Johannesburg - The appointment of Nhlanhla Nene as the new minister of finance in President Jacob Zuma’s government was positively received by economists, although there were concerns that it was moving away from continuity.
Goolam Ballim, the chief economist of Standard Bank, described the situation as delicate and that there was a need for fiscal probity, especially at a time when South Africa was under a notable ratings watch and prospects for revenue growth appeared mediocre.
But he was quick to point out that there would be limited negative impact from a markets point of view because they had been accustomed to movements within Zuma’s previous cabinet, which had regularly made changes over the years.
“When one looks at the overall allocation of the portfolios, there seems to be a workmanship approach from individuals leading key ministries as these are held by senior individuals.
“One can judge the appointment of Malusi Gigaba to the Department of Home Affairs as further expansion of his breadth of experience and is likely to rise to a more prominent position in time.”
Ballim also explained that the emphasis on small business through the establishment of the Small Business Development Ministry was a profound signal of relative importance to the small business environment which had the potential to fuel job creation.
Crafting the ministerial portfolio should deepen small business in the economy, which would improve the micro-economic landscape, Ballim said.
Lumkile Mondi, the chief economist of the Industrial Development Corporation, said he was excited at Nene’s appointment but was disappointed at Siyabonga Cwele’s engagement as the new minister of telecommunications and postal services.
“This is great news.

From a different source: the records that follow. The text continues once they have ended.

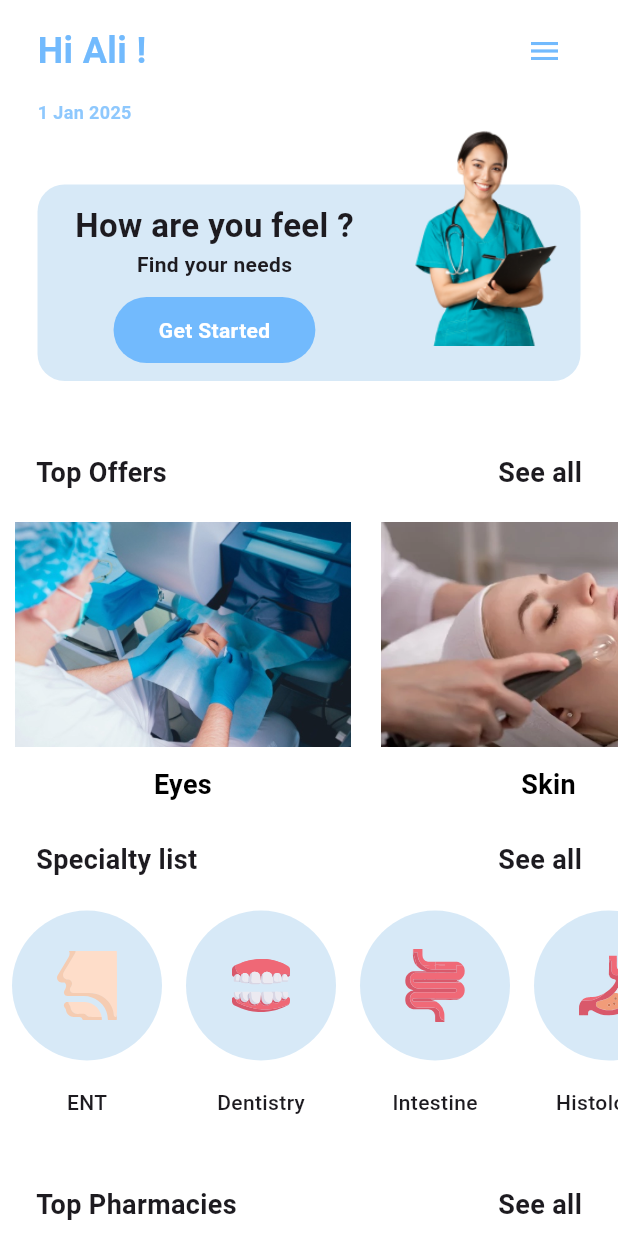
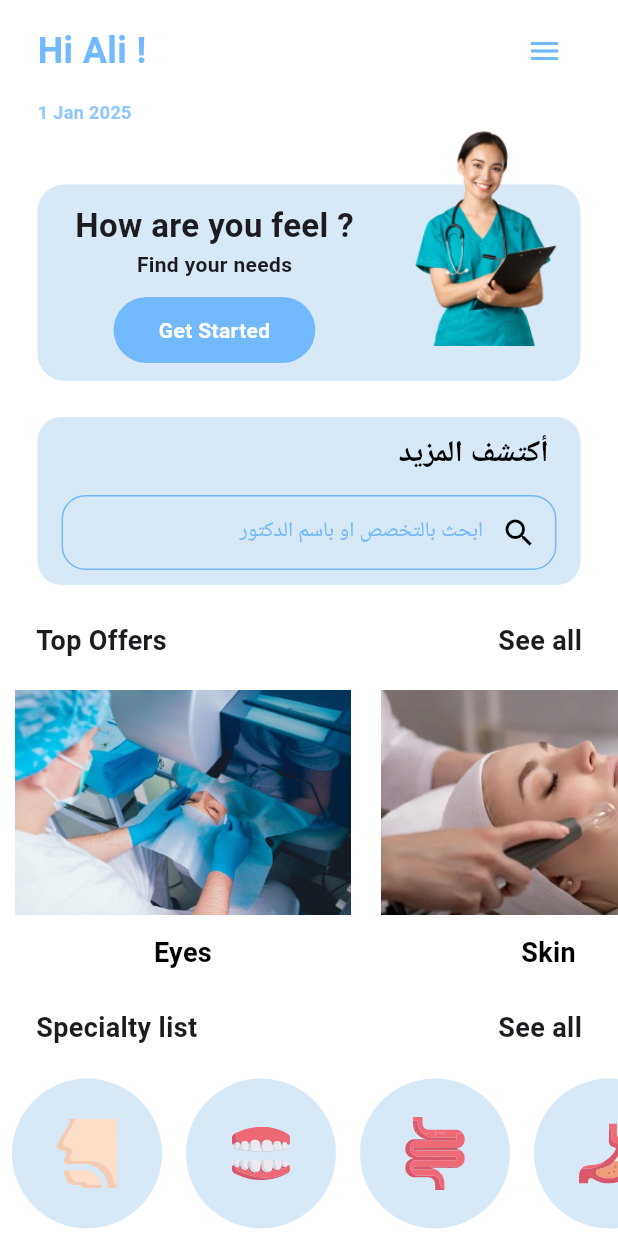
Before and after one commit to ALi-Maher-Mohamed/MediaCare, a Flutter app: the screen it shows after launch, on a phone screen of 412 x 824 dp. Run offline on Flutter 3.47's test engine with Material 3 defaults, Android fonts, the phone set to English and light mode, and no system bars; drawn by our look-alikes of flutter_zoom_drawer; our stand-ins replace animated_splash_screen, flutter_offline, flutter_svg, google_fonts, image_picker, lottie and 2 more; project files that could hold a hidden picture were left out.

Commit message:
adding locale to project and making search view item

```diff
--- /dev/null
+++ b/devtools_options.yaml
@@ -0,0 +1,3 @@
+description: This file stores settings for Dart & Flutter DevTools.
+documentation: https://docs.flutter.dev/tools/devtools/extensions#configure-extension-enablement-states
+extensions:
--- a/lib/main.dart
+++ b/lib/main.dart
@@ -1,6 +1,5 @@
 import 'package:flutter/material.dart';
 import 'package:media_care/zoom_drawer.dart';
-import 'presentation/views/splash/splash_view.dart';
 
 void main() async {
   // await dotenv.load();
@@ -14,6 +13,14 @@
   @override
   Widget build(BuildContext context) {
     return MaterialApp(
+      locale: Locale('ar'),
+      builder: (context, child) {
+        return Directionality(
+          textDirection:
+              TextDirection.ltr, // يجعل التطبيق بالكامل من اليمين لليسار
+          child: child!,
+        );
+      },
       debugShowCheckedModeBanner: false,
       home: HomeView(),
     );
--- a/lib/presentation/views/home/widgets/home_view_body.dart
+++ b/lib/presentation/views/home/widgets/home_view_body.dart
@@ -1,4 +1,5 @@
 import 'package:flutter/material.dart';
+import 'package:media_care/presentation/views/home/widgets/search_doctor_field.dart';
 import '../../Doctor%20Speciality/DocSpeciality.dart';
 import 'doctor_offers.dart';
 import 'home_view_headr.dart';
@@ -29,11 +30,12 @@ class HomeViewBody extends StatelessWidget {
                 SizedBox(
                   height: 24,
                 ),
-                SizedBox(
-                  height: 24,
-                ),
+                SearchDoctor()
               ],
             ),
+          ),
+          SizedBox(
+            height: 24,
           ),
           TitleAndSeeAll(
             onTap: () {},
--- /dev/null
+++ b/lib/presentation/views/home/widgets/search_doctor_field.dart
@@ -0,0 +1,68 @@
+import 'package:flutter/material.dart';
+import 'package:media_care/core/utlis/app_color.dart';
+import 'package:media_care/presentation/views/search/search_view.dart';
+
+class SearchDoctor extends StatelessWidget {
+  const SearchDoctor({super.key});
+
+  @override
+  Widget build(BuildContext context) {
+    return Container(
+      decoration: BoxDecoration(
+        color: AppColors.primaryLight,
+        borderRadius: BorderRadius.circular(16),
+      ),
+      child: Padding(
+        padding: const EdgeInsets.symmetric(horizontal: 16.0, vertical: 10),
+        child: Column(
+          crossAxisAlignment: CrossAxisAlignment.end,
+          children: [
+            Text(
+              'أكتشف المزيد ',
+              style: TextStyle(
+                  color: Colors.black,
+                  fontSize: 20,
+                  fontWeight: FontWeight.bold),
+            ),
+            SizedBox(
+              height: 12,
+            ),
+            GestureDetector(
+              onTap: () {
+                Navigator.push(context, MaterialPageRoute(builder: (context) {
+                  return SearchView();
+                }));
+              },
+              child: Container(
+                height: 50,
+                decoration: BoxDecoration(
+                  border: Border.all(color: AppColors.primary),
+                  borderRadius: BorderRadius.circular(16),
+                ),
+                child: Row(
+                  mainAxisAlignment: MainAxisAlignment.end,
+                  children: [
+                    Text(
+                      'ابحث بالتخصص او باسم الدكتور',
+                      style: TextStyle(color: AppColors.primary),
+                    ),
+                    SizedBox(
+                      width: 12,
+                    ),
+                    Icon(
+                      Icons.search,
+                      color: Colors.black,
+                    ),
+                    SizedBox(
+                      width: 12,
+                    ),
+                  ],
+                ),
+              ),
+            ),
+          ],
+        ),
+      ),
+    );
+  }
+}
--- a/lib/presentation/views/search/widgets/custom_search_bar.dart
+++ b/lib/presentation/views/search/widgets/custom_search_bar.dart
@@ -10,13 +10,15 @@ class CustomSearchBar extends StatelessWidget {
       height: 50,
       decoration: BoxDecoration(
         borderRadius: BorderRadius.circular(20),
-        color: AppColors.primaryLight,
+        color: AppColors.primary,
       ),
       child: Padding(
         padding: const EdgeInsets.all(4.0),
         child: TextField(
           decoration: InputDecoration(
-            hintText: 'Search',
+            hintText: 'ابحث باسم الدكتور او بالتخصص',
+            hintStyle: TextStyle(color: Colors.white),
+            hintTextDirection: TextDirection.rtl,
             border: OutlineInputBorder(
               borderSide: BorderSide.none,
               borderRadius: BorderRadius.circular(16),
```
Also changed, not shown: lib/presentation/views/home/home_view.dart (+1 -30 lines), lib/presentation/views/no_internet/no_intenet_view.dart (added, +32 -0 lines), lib/presentation/views/search/search_view.dart (+14 -3 lines), lib/presentation/views/search/widgets/search_view_body.dart (+44 -4 lines), lib/presentation/views/search/widgets/serch_view_recommend_item.dart (added, +25 -0 lines).
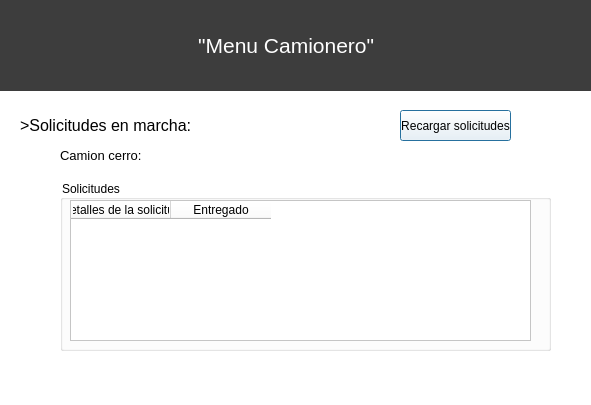
The window that camionerowindow.ui (ClaudioCampuzano/TEL102-FlipiGas) describes before a commit, drawn with Qt 5.
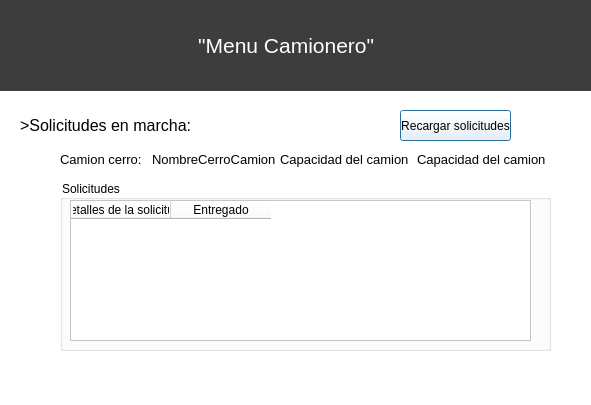
The same window after the commit.

Commit message: Label con weas del camionero listos

```diff
--- a/camionerowindow.ui
+++ b/camionerowindow.ui
@@ -122,15 +122,18 @@
     </column>
    </widget>
   </widget>
-  <widget class="QLabel" name="label_2">
+  <widget class="QWidget" name="">
    <property name="geometry">
     <rect>
      <x>60</x>
-     <y>140</y>
-     <width>81</width>
-     <height>31</height>
+     <y>150</y>
+     <width>216</width>
+     <height>19</height>
     </rect>
    </property>
+   <layout class="QHBoxLayout" name="horizontalLayout">
+    <item>
+     <widget class="QLabel" name="label_2">
    <property name="font">
     <font>
      <family>Segoe UI</family>
@@ -141,15 +144,34 @@
     <string>Camion cerro:</string>
    </property>
   </widget>
+    </item>
+    <item>
   <widget class="QLabel" name="Nombrecerrocamion">
+      <property name="font">
+       <font>
+        <family>Segoe UI</family>
+        <pointsize>10</pointsize>
+       </font>
+      </property>
+      <property name="text">
+       <string>NombreCerroCamion</string>
+      </property>
+     </widget>
+    </item>
+   </layout>
+  </widget>
+  <widget class="QWidget" name="">
    <property name="geometry">
     <rect>
-     <x>150</x>
+     <x>280</x>
      <y>150</y>
-     <width>47</width>
-     <height>13</height>
+     <width>268</width>
+     <height>19</height>
     </rect>
    </property>
+   <layout class="QHBoxLayout" name="horizontalLayout_2">
+    <item>
+     <widget class="QLabel" name="label_3">
    <property name="font">
     <font>
      <family>Segoe UI</family>
@@ -157,8 +179,24 @@
     </font>
    </property>
    <property name="text">
-    <string/>
-   </property>
+       <string>Capacidad del camion</string>
+      </property>
+     </widget>
+    </item>
+    <item>
+     <widget class="QLabel" name="capacidadcamion">
+      <property name="font">
+       <font>
+        <family>Segoe UI</family>
+        <pointsize>10</pointsize>
+       </font>
+      </property>
+      <property name="text">
+       <string>Capacidad del camion</string>
+      </property>
+     </widget>
+    </item>
+   </layout>
   </widget>
  </widget>
  <resources/>
```
Lines whose indentation alone changed are shown as unchanged. The commit also changes 12 other files.
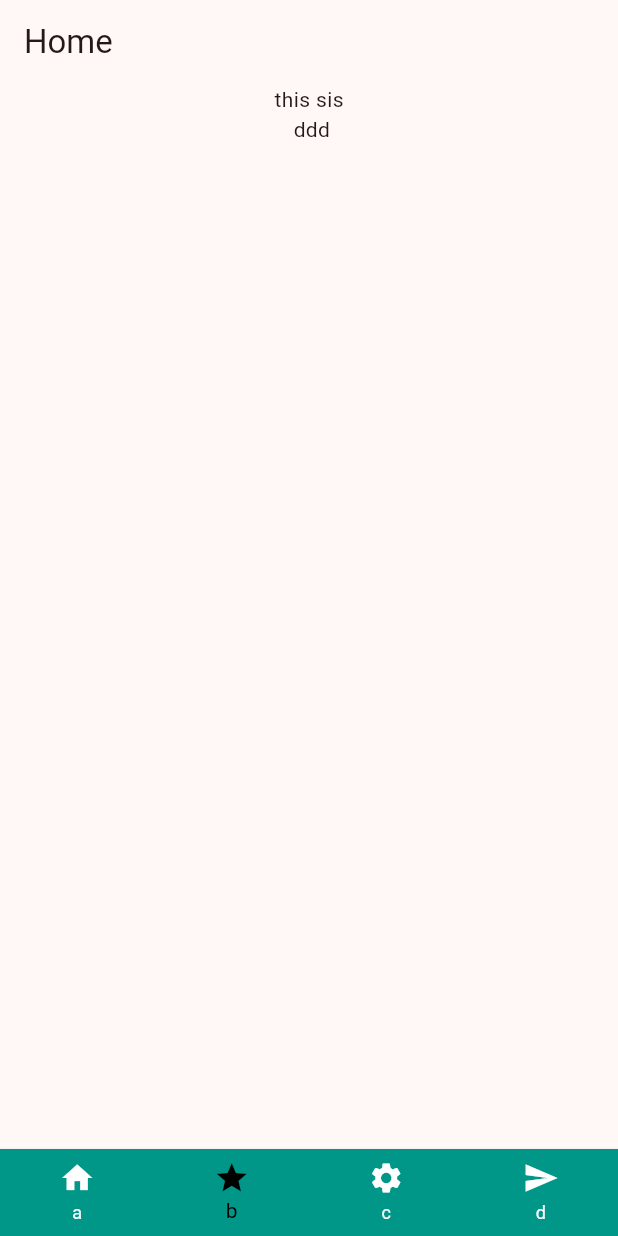
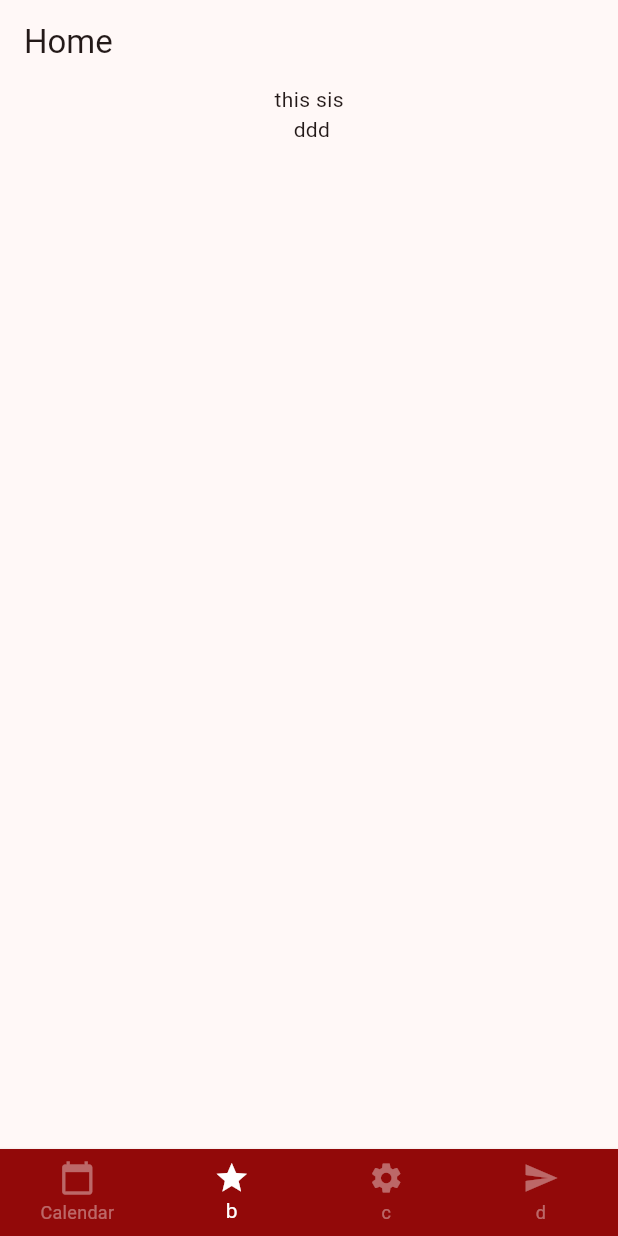
Before and after one commit to xolminox/test2, a Flutter app: the screen it shows after launch, item 2 of the bottom bar chosen, on a phone screen of 412 x 824 dp. Run offline on Flutter 3.47's test engine with Material 3 defaults, Android fonts, the phone set to English and light mode, and no system bars; our stand-ins replace table_calendar.

Commit message:
start calendar

```diff
--- /dev/null
+++ b/lib/const/colors.dart
@@ -0,0 +1,6 @@
+import 'package:flutter/material.dart';
+
+const PRIVARY_COLOR = Color(0xFF0DB2B2);
+final LIGHT_GREY_COLOR = Colors.grey[200]!;
+final DARK_GREY_COLOR = Colors.grey[600]!;
+final TEXT_FIELD_FILL_COLOR = Colors.grey[300]!;
--- a/lib/main.dart
+++ b/lib/main.dart
@@ -33,14 +33,12 @@ class MyHomePage extends StatefulWidget {
 
 class _MyHomePageState extends State<MyHomePage> {
   int _selectedIndex = 0;
-  static TextStyle optionStyle =
-      const TextStyle(fontSize: 40, fontWeight: FontWeight.bold);
 
-  List<Widget> body_items = [
-    AScreen(),
-    BScreen(),
-    CScreen(),
-    DScreen(),
+  List<Widget> bodyItems = [
+    const AScreen(),
+    const BScreen(),
+    const CScreen(),
+    const DScreen(),
   ];
 
   @override
@@ -50,7 +48,7 @@ class _MyHomePageState extends State<MyHomePage> {
         title: const Text('Home'),
       ),
       body: Center(
-        child: body_items.elementAt(_selectedIndex),
+        child: bodyItems.elementAt(_selectedIndex),
       ),
       bottomNavigationBar: BottomNavigationBar(
         elevation: 2,
@@ -60,13 +58,17 @@ class _MyHomePageState extends State<MyHomePage> {
             _selectedIndex = index;
           });
         },
-        backgroundColor: Colors.teal,
-        selectedItemColor: Colors.black,
-        unselectedItemColor: Colors.white,
+        backgroundColor: Color(0xFF920909),
+        selectedItemColor: Colors.white,
+        unselectedItemColor: Colors.white38,
         showUnselectedLabels: true,
         type: BottomNavigationBarType.fixed,
         items: const [
-          BottomNavigationBarItem(icon: Icon(Icons.home), label: 'a'),
+          BottomNavigationBarItem(
+              icon: Icon(
+                Icons.calendar_today,
+              ),
+              label: 'Calendar'),
           BottomNavigationBarItem(icon: Icon(Icons.star), label: 'b'),
           BottomNavigationBarItem(icon: Icon(Icons.settings), label: 'c'),
           BottomNavigationBarItem(icon: Icon(Icons.send), label: 'd'),
--- a/lib/screen/ascreen.dart
+++ b/lib/screen/ascreen.dart
@@ -1,4 +1,5 @@
 import 'package:flutter/material.dart';
+import 'package:jr_world/component/main_calendar.dart';
 
 class AScreen extends StatefulWidget {
   const AScreen({Key? key}) : super(key: key);
@@ -10,8 +11,6 @@ class AScreen extends StatefulWidget {
 class _AScreenState extends State<AScreen> {
   @override
   Widget build(BuildContext context) {
-    return const Column(
-      children: [Text('AAAAA')],
-    );
+    return const MainCalendar();
   }
 }
```
Also changed, not shown: lib/component/main_calendar.dart (added, +15 -0 lines), pubspec.yaml (+12 -1 lines), pubspec.lock.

For the first time in 20 years we are seeing a person of African origin holding such a position. We have never had a person of African origin who understands the challenges of black Africans in South Africa. Key economic cluster portfolios have always been held by minorities who do not understand the challenges of blacks who are marginalised in business.”
Mondi added that Nene was competent and known in global financial circles.
Expressing his disappointment at Cwele’s appointment, he said telecoms was a new sector within the South African economy which would be key to driving growth, innovation and entrepreneurship.
“The sector needs someone who understands the industry and brings the digital economy to life. Cwele is not the right man for the job. The digital economy is sophisticated and Cwele falls short.”